Letting Them Die

Letting Them Die

Why HIV/AIDS Prevention Programmes Fail

Catherine Campbell


No rights

James Currey



South Africa has the worst AIDS epidemic in the world...this book highlights the barriers and constraints to controlling the crisis.
'In the old South Africa we killed people. Now we're just letting them die' - Pieter Dirk Uys, satirist
Why do peopleknowingly risk a slow and painful premature death?
People explain in their own words. There are interviews with migrant mineworkers, commercial sex workers and young women and men.
Why did this 'gold standard' prevention programme have so little impact?BR> Free condoms, treatment for sexually transmitted infections and education and awareness programmes were all provided. If any intervention was to have had a measurable impact, this should have been the one.
The author's experience is drawn from a period of five years. She writes vividly - even at times in a raw manner. What are the lessons within Africa and across the world? The author, who is a social psychologist, has drawn on anthropology, sociology and social medicine. Her study is an early evaluation of what is becoming the standard HIV/AIDS intervention throughout Africa.

In association with the International African Institute
North America: Indiana U Press; South Africa: Double Storey/Juta


September 2003
224 pages
21.6x13.8 cm
African Issues
ISBN: 9780852558683
Format: Paperback
James Currey
Share on Facebook   Share on Twitter   Pin it   Share by Email

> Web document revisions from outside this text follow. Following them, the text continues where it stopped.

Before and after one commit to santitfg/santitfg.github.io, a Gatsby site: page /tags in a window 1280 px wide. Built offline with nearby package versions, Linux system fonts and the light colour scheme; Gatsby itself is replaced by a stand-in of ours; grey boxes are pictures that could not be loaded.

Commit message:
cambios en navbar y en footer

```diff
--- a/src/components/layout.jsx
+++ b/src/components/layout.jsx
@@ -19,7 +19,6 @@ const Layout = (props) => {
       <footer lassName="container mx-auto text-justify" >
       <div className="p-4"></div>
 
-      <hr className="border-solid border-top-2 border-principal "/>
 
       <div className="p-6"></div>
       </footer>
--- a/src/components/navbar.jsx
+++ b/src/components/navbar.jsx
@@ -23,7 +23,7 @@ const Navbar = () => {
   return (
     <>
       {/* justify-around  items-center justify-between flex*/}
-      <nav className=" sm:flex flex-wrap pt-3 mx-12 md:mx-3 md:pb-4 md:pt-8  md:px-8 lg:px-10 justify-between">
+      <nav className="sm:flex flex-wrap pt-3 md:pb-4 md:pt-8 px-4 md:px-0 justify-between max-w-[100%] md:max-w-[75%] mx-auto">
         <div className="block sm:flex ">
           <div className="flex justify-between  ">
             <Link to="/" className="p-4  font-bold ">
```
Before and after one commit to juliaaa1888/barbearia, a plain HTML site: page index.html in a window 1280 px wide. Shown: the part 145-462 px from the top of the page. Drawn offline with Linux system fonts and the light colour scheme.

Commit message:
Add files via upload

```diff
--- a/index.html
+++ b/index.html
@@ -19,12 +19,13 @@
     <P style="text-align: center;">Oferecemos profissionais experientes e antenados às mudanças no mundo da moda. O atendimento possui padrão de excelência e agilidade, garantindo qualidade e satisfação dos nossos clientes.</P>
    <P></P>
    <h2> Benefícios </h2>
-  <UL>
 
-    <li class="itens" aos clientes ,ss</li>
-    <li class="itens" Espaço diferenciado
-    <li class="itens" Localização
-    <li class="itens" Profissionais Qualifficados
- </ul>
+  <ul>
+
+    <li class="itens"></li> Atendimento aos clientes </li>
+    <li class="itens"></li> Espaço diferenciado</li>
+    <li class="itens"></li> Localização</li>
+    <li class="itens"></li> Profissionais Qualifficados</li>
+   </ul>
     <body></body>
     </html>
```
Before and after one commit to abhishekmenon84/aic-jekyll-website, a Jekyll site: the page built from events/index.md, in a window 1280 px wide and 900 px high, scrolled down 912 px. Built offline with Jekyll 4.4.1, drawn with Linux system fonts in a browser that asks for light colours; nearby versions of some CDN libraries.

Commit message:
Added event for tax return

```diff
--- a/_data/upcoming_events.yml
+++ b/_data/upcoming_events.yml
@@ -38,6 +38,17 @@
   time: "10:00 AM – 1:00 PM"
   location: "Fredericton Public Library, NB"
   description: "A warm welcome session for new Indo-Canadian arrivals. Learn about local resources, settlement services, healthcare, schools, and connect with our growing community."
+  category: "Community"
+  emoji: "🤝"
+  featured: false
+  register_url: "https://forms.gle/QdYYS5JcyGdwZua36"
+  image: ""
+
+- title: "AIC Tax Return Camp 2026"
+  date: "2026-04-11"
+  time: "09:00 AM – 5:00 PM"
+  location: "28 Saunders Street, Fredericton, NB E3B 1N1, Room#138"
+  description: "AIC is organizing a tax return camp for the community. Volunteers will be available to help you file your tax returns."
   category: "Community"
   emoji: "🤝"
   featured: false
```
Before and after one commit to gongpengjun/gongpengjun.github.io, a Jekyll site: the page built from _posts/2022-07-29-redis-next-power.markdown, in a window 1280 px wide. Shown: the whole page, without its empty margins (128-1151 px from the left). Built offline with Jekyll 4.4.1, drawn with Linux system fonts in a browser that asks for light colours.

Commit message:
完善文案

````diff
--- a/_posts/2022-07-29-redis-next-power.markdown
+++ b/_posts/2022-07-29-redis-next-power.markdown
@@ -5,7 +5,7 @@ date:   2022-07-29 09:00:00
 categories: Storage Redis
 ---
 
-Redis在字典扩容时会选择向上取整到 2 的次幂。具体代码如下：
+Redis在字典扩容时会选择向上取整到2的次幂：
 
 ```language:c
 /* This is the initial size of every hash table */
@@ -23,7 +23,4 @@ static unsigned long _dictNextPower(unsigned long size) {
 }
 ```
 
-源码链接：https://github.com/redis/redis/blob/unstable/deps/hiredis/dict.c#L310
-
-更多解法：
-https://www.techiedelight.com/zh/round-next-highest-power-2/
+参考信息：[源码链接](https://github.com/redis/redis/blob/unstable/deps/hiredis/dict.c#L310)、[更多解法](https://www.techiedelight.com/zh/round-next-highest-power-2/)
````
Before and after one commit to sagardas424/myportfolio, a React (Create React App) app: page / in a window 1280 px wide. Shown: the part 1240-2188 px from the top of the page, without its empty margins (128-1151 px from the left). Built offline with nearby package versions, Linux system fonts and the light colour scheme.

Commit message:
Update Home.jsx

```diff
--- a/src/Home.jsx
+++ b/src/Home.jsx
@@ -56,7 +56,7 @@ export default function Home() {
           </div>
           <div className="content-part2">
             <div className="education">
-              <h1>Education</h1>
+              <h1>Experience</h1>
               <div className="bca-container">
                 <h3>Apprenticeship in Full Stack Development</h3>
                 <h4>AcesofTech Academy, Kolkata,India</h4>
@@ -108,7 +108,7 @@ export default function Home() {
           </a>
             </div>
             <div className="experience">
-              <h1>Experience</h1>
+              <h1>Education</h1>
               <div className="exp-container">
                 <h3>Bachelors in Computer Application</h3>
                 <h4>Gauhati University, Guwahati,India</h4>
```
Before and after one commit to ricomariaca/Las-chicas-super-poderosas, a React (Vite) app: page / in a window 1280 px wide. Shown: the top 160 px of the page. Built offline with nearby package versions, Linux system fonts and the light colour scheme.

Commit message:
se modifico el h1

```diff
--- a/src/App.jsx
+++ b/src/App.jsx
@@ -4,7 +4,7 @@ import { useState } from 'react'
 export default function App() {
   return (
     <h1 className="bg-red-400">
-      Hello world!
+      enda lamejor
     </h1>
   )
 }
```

Anyone who wants to understand the terrible closed circle of denial and death should read this book - R.W. Johnson in THE SUNDAY TIMES
... the best book yet written on the struggle to control HIV. - Alex de Waal in THE TIMES LITERARY SUPPLEMENT
Campbell's thesis is that a complexity of multi-level processes influence HIV transmission and that, unless addressed, they hamper the most well-meaning efforts to dislodge the epidemic's grip. ... The old ways of understanding and responding to this epidemic have not gained us sufficient ground against it sufficiently quickly. There is much that can be learnt and applied in this thoughtful and challenging analysis. If we are to make headway against its ravages we must take this book seriously. - Elizabeth Reid in ARAS Australia
It took courage to document and write about such a failure in a world enamoured of best practices . ...Letting Them Die is a most useful, challenging, and thought-provoking book. It compels us to listen to people, think out of the box, looks for new practices (p. 195), and muster our drive and energies to design HIV/AIDS programmes that work faster than the epidemic. - John F. May, The World Bank, in POPULATION STUDIES
Catherine Campbell's book is a superb analysis of community development initiatives and challenges surrounding HIV programmes. The material for this book is well researched and intelligently summarised. There are few books documenting the challenges of HIV programmes and Letting Them Die: Why HIV/AIDS Prevention Programmes Fail provides an important and compelling contribution to this body of literature. - Rebecca Tiessen in THE EUROPEAN JOURNAL OF DEVELOPMENT RESEARCH
...a forceful presentation of a theoretically well-informed and comprehensively researched critique of the participatory community development approach to HIV prevention. It will be valuable not only for those with a particular interest in HIV/AIDS management, but also for those with a more general interest in the possibilities and limitations of the partnerships and participation as community development strategies. - Jo Beall in JOURNAL OF INTERNATIONAL DEVELOPMENT
This important book, which should be read by all in community-based work, describes a project that tried and failed to reduce the risk of HIV infection amongst three groups in a mining town in South Africa - female sex workers, male miners, and young people. - Tony Klouda in DEVELOPMENT & CHANGE

Also in Series